If a fan decides to jump on the field of play, I think they deserve what they get. Especially when they try to attack a player. The keeper tripped him in defense, and kicked him twice. The fan is lucky he didn't get worse or that AZ's teammates didn't join in. I have no sympathy for what happens to someone that decides to stupidly attack a player at a sporting event. If you want to cause an incident, you damned well better be ready for the consequences. Especially when you figure in the fact that you don't know if that person is just being stupid or if they intend to try to kill you (yes, there are some fans that think this way). And don't get me wrong, I am not saying that a player or players should rightly maim an attacking fan. But to trip him, get a couple of kicks in self defense, and then let security do their thing? I don't see a problem with that at all. And to get a red card for it? Not acceptable unless you go over the line in dealing with an opposing fan. End of rant.
**Update: This story was going to be posted yesterday, but since James had a piece ready to go, it got pushed back until today. Since then, the Dutch soccer powers that be have rescinded Alvarado's red card in light of the special situation. So that is good news to me. However, I thought it would still make for a good discussion, so I have left my original thoughts above. I have also left the poll the same for those that think the red card should stand. I still stand behind my view that the fan got what he deserved.
Question of the Day:
I am gonna tie this in to the last point of the hat trick. What say you, the readers? Do you think the keeper was right in what he did? Do you think he should have seen a red card for it? I thought this would make for a pretty good debate from most of the comments I read on various sites. Weigh in below with the poll (and the comments if you would like).
Was the goalkeeper in the AZ-Ajax match right to defend himself against the attacking fan? Did he deserve a red card?
A. Yes, he was right to defend himself and didn't deserve a red card (14 votes)
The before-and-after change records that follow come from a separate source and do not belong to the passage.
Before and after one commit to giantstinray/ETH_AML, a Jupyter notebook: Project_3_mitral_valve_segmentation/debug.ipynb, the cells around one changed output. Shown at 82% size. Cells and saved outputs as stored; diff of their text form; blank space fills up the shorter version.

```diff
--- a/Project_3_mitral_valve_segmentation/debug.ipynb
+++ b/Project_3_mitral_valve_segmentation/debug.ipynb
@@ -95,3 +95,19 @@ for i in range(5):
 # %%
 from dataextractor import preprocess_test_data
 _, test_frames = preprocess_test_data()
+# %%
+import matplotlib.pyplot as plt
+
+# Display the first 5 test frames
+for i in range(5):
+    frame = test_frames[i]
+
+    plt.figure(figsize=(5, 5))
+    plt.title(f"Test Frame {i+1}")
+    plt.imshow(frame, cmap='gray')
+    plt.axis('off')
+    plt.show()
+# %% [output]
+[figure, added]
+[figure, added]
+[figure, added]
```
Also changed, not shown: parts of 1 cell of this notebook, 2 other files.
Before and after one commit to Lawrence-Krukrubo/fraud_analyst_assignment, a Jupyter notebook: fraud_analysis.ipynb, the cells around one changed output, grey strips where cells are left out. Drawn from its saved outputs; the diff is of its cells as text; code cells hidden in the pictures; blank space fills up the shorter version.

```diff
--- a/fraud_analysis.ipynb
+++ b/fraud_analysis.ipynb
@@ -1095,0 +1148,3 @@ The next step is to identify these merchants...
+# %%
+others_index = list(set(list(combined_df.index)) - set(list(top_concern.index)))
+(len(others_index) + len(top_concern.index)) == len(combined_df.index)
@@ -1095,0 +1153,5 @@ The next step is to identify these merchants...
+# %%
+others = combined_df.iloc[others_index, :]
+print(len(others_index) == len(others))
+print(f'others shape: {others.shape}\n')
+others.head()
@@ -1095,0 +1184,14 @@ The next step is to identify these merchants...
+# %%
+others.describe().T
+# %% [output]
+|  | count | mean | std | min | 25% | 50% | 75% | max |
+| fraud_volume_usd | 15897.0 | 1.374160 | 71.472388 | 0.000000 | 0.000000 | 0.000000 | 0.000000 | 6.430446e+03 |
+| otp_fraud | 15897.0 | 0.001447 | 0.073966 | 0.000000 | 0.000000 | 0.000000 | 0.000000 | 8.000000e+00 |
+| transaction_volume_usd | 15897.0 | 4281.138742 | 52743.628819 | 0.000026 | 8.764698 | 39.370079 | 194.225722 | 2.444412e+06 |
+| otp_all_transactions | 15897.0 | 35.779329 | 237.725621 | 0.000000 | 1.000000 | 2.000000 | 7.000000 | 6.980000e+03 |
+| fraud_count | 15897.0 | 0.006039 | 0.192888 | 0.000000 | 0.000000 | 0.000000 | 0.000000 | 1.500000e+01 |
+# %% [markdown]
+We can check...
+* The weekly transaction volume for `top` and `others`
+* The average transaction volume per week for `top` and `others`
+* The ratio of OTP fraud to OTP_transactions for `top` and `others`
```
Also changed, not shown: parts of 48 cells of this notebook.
B. Yes, he was right to defend himself but deserved a card (3 votes)
C. He shouldn't not have touched the fan and waited for security (0 votes)
D. Other (1 vote)
18 total votes